Your answer must hold only the lines below from the line containing "Before and after one commit to superempyrean/phoenix-tracker, a" through the line containing "Also changed, not shown: 32", each reproduced exactly.

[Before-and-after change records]
• • • • • • •
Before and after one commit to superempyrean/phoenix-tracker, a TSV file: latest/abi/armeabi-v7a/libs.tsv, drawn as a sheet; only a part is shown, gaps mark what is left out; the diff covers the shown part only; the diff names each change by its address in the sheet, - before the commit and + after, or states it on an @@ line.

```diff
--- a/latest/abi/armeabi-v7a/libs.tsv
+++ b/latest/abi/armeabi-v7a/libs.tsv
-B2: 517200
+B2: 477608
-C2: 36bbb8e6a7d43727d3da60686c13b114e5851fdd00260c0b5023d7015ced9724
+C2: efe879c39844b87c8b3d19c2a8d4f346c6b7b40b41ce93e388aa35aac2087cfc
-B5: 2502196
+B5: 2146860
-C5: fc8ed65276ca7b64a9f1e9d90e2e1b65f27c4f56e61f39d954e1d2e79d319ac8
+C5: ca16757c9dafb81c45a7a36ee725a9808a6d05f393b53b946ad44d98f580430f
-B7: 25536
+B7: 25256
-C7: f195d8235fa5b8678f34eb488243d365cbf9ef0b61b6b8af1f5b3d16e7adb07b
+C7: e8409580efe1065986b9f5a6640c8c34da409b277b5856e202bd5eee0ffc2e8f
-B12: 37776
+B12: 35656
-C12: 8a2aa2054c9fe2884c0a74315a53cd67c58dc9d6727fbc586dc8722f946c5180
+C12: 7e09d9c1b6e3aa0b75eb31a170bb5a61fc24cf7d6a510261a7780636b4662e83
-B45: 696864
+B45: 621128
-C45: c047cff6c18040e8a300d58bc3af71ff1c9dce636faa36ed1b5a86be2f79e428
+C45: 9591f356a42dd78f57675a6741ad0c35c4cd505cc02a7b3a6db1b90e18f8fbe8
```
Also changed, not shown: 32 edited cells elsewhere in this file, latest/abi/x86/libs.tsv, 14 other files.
• • • • • • •
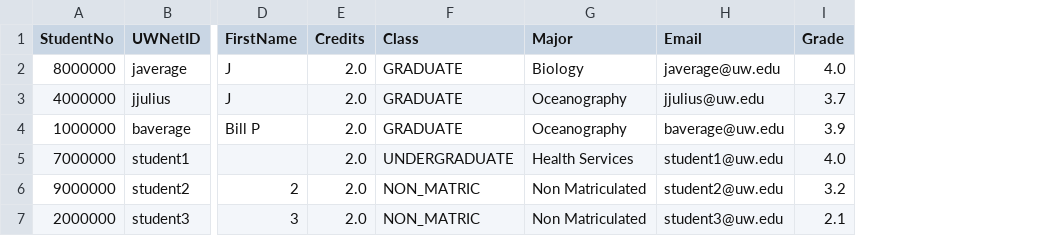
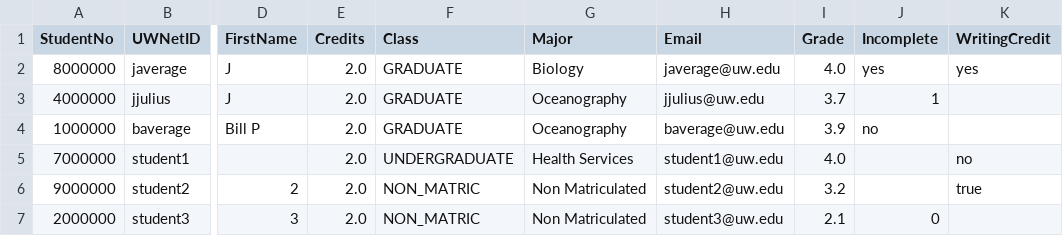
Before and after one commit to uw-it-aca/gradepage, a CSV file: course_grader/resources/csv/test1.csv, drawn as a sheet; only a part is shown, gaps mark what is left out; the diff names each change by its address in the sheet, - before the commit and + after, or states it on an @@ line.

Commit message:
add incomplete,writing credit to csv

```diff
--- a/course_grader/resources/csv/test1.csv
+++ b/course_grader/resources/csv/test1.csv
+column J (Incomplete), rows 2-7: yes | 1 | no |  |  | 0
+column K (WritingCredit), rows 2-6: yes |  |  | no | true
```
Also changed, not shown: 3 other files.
• • • • • • •
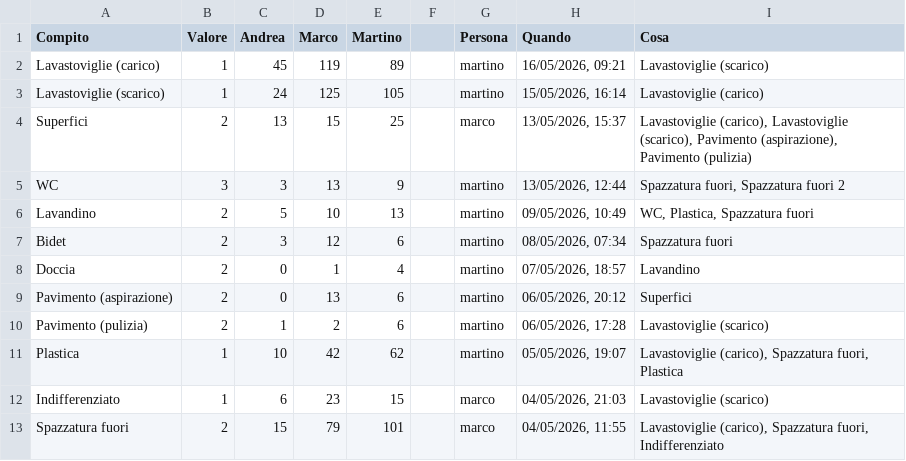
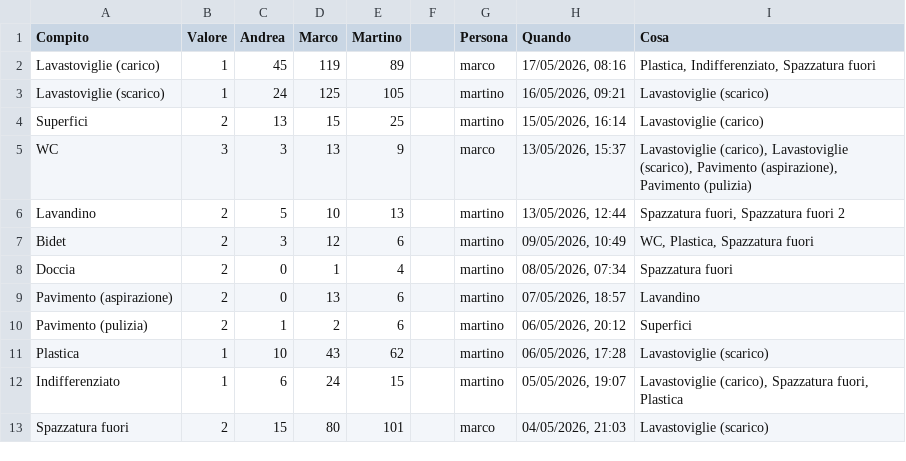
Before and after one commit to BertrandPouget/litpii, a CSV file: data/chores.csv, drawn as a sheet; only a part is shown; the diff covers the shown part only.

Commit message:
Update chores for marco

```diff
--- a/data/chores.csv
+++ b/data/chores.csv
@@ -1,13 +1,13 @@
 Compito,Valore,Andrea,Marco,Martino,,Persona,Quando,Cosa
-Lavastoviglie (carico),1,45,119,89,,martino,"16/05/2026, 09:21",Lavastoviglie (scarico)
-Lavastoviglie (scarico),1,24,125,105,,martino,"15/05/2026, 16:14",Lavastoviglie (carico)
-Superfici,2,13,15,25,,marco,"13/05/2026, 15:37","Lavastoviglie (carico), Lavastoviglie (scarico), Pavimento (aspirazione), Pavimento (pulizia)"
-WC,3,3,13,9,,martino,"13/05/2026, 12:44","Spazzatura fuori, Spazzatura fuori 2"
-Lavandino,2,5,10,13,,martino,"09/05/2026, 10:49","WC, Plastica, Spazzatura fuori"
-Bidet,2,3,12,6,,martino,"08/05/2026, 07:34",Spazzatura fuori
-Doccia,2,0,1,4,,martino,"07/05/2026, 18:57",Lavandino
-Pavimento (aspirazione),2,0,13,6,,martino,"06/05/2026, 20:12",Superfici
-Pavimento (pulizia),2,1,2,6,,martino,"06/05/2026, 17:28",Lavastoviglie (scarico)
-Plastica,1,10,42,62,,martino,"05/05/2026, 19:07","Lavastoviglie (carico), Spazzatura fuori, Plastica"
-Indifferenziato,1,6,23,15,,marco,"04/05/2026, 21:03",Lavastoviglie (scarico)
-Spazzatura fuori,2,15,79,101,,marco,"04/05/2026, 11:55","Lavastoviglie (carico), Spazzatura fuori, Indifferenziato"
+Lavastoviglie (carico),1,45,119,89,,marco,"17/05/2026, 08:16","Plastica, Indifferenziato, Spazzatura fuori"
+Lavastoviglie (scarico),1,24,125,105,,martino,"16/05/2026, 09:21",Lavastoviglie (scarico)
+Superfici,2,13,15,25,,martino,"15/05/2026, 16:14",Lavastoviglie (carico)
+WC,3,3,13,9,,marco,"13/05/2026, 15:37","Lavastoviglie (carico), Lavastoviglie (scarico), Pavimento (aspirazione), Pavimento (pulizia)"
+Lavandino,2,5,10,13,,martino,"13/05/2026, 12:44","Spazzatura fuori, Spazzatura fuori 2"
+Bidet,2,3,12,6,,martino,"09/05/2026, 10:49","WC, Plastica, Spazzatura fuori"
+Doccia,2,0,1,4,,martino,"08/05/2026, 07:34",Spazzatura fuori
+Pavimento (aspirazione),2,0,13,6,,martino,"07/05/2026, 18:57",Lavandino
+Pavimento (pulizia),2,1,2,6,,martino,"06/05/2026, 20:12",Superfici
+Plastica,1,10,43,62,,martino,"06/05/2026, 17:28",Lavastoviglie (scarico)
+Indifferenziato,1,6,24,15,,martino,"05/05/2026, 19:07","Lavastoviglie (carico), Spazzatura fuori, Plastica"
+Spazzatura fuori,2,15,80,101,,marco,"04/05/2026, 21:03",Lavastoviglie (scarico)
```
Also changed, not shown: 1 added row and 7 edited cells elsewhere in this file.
• • • • • • •
**Solution for this exercise:**
Before and after one commit to superempyrean/phoenix-tracker, a TSV file: latest/abi/armeabi-v7a/libs.tsv, drawn as a sheet; only a part is shown, gaps mark what is left out; the diff covers the shown part only; the diff names each change by its address in the sheet, - before the commit and + after, or states it on an @@ line.

```diff
--- a/latest/abi/armeabi-v7a/libs.tsv
+++ b/latest/abi/armeabi-v7a/libs.tsv
-B2: 517200
+B2: 477608
-C2: 36bbb8e6a7d43727d3da60686c13b114e5851fdd00260c0b5023d7015ced9724
+C2: efe879c39844b87c8b3d19c2a8d4f346c6b7b40b41ce93e388aa35aac2087cfc
-B5: 2502196
+B5: 2146860
-C5: fc8ed65276ca7b64a9f1e9d90e2e1b65f27c4f56e61f39d954e1d2e79d319ac8
+C5: ca16757c9dafb81c45a7a36ee725a9808a6d05f393b53b946ad44d98f580430f
-B7: 25536
+B7: 25256
-C7: f195d8235fa5b8678f34eb488243d365cbf9ef0b61b6b8af1f5b3d16e7adb07b
+C7: e8409580efe1065986b9f5a6640c8c34da409b277b5856e202bd5eee0ffc2e8f
-B12: 37776
+B12: 35656
-C12: 8a2aa2054c9fe2884c0a74315a53cd67c58dc9d6727fbc586dc8722f946c5180
+C12: 7e09d9c1b6e3aa0b75eb31a170bb5a61fc24cf7d6a510261a7780636b4662e83
-B45: 696864
+B45: 621128
-C45: c047cff6c18040e8a300d58bc3af71ff1c9dce636faa36ed1b5a86be2f79e428
+C45: 9591f356a42dd78f57675a6741ad0c35c4cd505cc02a7b3a6db1b90e18f8fbe8
```
Also changed, not shown: 32 edited cells elsewhere in this file, latest/abi/x86/libs.tsv, 14 other files.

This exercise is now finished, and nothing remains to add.